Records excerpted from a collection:
_ _ _ _ _
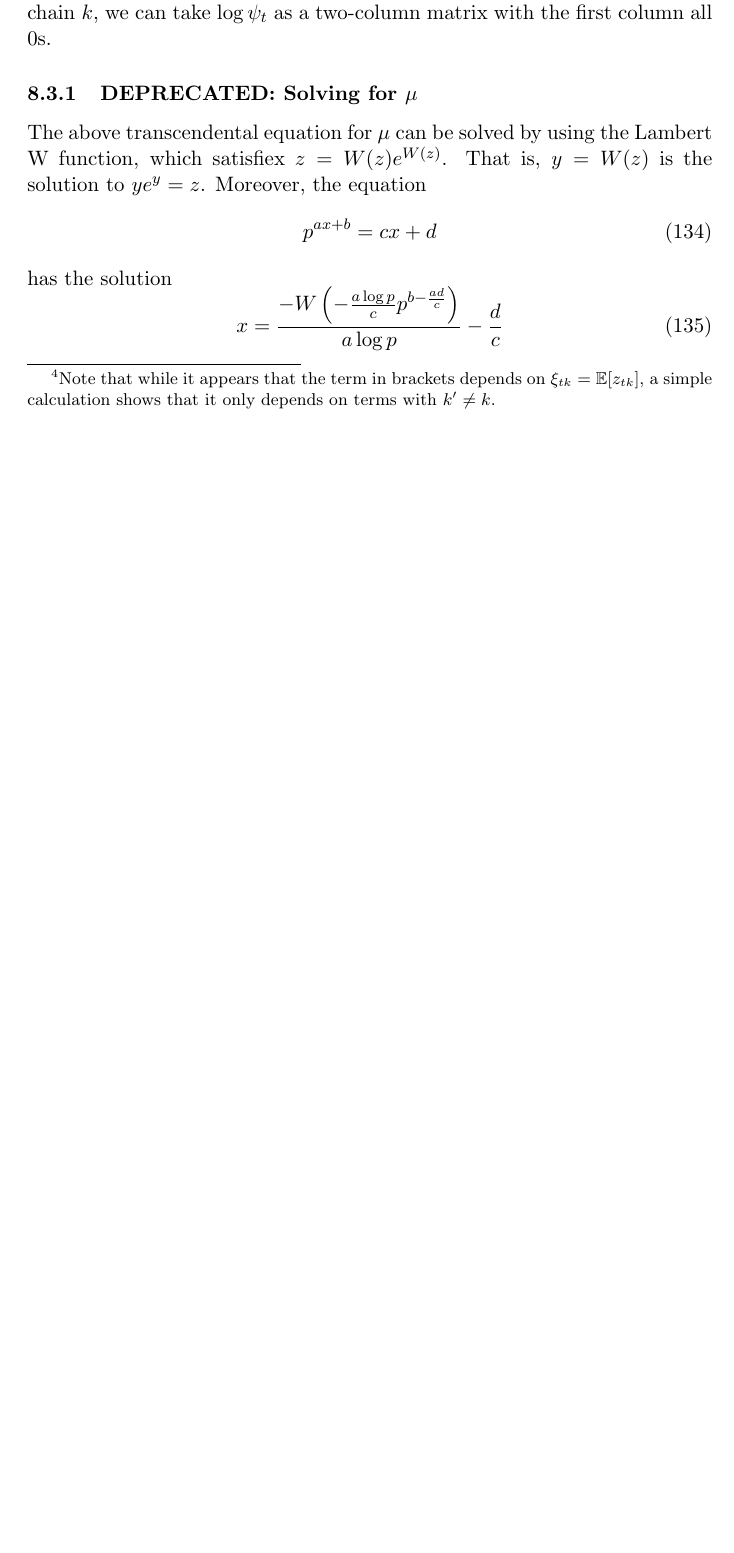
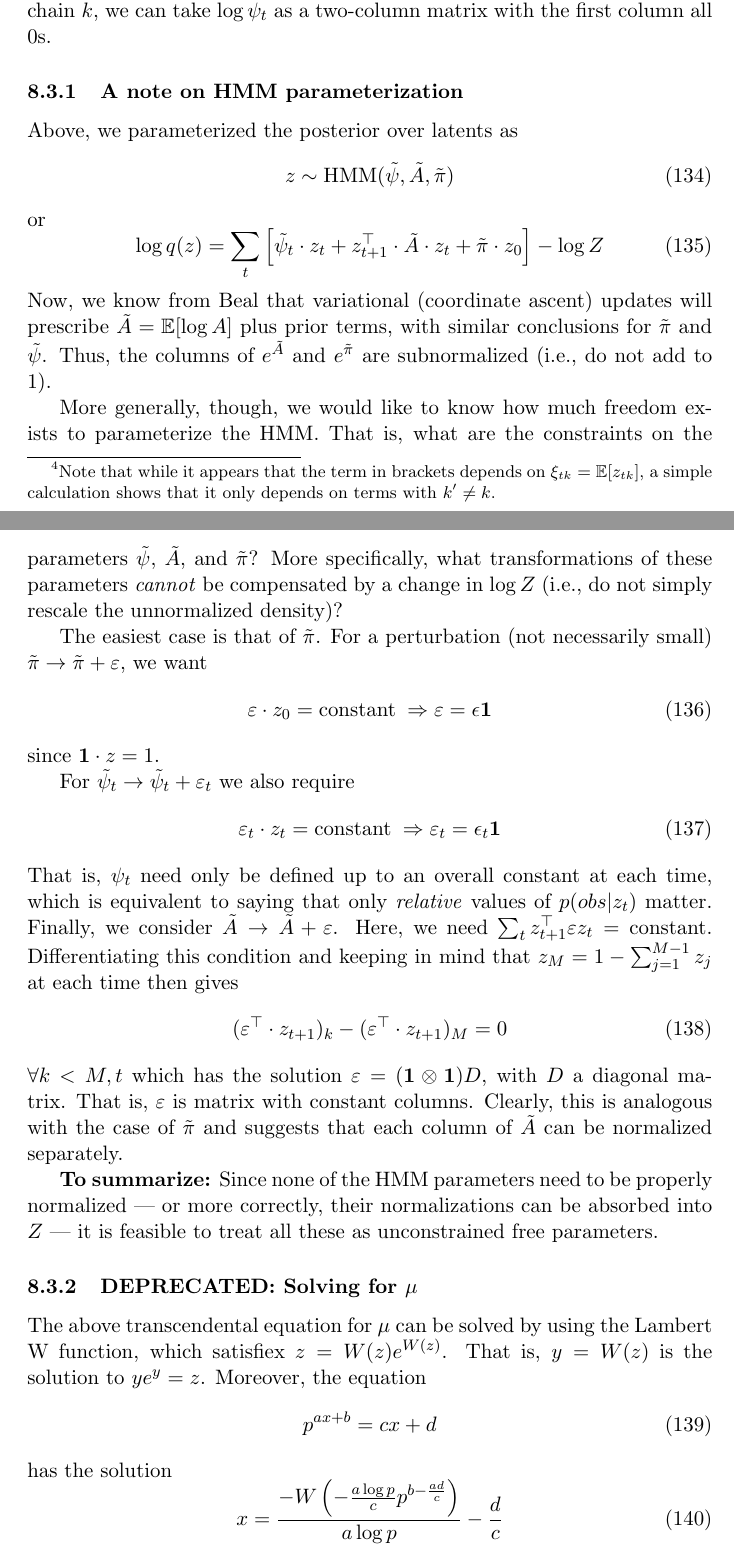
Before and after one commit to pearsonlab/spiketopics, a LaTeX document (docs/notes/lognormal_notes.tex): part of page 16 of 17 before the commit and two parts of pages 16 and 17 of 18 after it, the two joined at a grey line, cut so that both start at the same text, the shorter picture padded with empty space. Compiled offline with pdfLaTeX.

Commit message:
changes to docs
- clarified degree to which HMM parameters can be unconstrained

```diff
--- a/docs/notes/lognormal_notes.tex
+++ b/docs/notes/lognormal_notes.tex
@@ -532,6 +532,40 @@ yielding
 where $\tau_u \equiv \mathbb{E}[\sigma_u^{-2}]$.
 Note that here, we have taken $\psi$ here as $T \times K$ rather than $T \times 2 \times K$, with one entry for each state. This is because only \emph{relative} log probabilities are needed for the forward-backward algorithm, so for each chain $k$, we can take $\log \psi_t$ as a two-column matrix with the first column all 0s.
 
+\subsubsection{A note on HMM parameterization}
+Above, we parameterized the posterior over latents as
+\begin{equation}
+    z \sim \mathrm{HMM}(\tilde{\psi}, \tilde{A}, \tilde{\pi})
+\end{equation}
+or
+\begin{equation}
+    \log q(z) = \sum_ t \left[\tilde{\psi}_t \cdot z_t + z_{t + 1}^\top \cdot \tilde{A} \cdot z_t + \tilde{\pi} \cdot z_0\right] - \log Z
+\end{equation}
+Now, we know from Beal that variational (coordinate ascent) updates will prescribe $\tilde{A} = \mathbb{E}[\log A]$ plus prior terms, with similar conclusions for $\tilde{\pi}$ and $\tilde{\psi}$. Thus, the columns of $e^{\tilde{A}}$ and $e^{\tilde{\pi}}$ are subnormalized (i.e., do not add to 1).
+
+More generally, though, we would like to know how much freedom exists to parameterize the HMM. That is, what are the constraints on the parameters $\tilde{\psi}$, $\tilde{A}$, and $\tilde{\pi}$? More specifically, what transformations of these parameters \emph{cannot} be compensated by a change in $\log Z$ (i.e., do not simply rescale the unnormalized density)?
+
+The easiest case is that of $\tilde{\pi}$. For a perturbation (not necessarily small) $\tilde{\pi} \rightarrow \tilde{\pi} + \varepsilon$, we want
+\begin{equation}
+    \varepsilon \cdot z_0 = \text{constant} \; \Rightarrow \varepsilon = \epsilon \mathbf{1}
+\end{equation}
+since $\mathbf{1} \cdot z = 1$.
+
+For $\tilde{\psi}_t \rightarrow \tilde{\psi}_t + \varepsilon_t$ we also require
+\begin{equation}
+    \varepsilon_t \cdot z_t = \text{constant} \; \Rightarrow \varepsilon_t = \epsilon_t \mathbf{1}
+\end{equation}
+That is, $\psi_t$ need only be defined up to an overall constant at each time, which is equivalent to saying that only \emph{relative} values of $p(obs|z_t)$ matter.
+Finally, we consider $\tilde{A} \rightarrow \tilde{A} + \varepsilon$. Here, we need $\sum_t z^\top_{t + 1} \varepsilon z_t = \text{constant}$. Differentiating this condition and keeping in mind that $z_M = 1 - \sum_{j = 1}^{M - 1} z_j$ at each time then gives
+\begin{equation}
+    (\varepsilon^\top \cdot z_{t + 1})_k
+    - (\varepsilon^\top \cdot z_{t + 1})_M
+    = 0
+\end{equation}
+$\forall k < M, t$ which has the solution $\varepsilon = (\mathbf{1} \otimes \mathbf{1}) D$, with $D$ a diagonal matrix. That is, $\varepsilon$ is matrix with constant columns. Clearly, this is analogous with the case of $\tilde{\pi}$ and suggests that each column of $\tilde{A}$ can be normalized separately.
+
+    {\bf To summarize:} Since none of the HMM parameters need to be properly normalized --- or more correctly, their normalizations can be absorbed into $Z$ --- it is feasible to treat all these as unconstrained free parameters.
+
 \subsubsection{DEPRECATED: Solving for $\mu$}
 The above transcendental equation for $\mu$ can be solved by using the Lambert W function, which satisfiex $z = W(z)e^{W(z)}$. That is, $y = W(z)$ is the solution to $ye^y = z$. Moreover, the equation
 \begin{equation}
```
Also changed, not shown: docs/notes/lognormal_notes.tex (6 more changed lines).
_ _ _ _ _
*Exercise objective:*
Your answer should be only the number of lines in the entries above that hold the string "mathbb".

*Answer section:*
2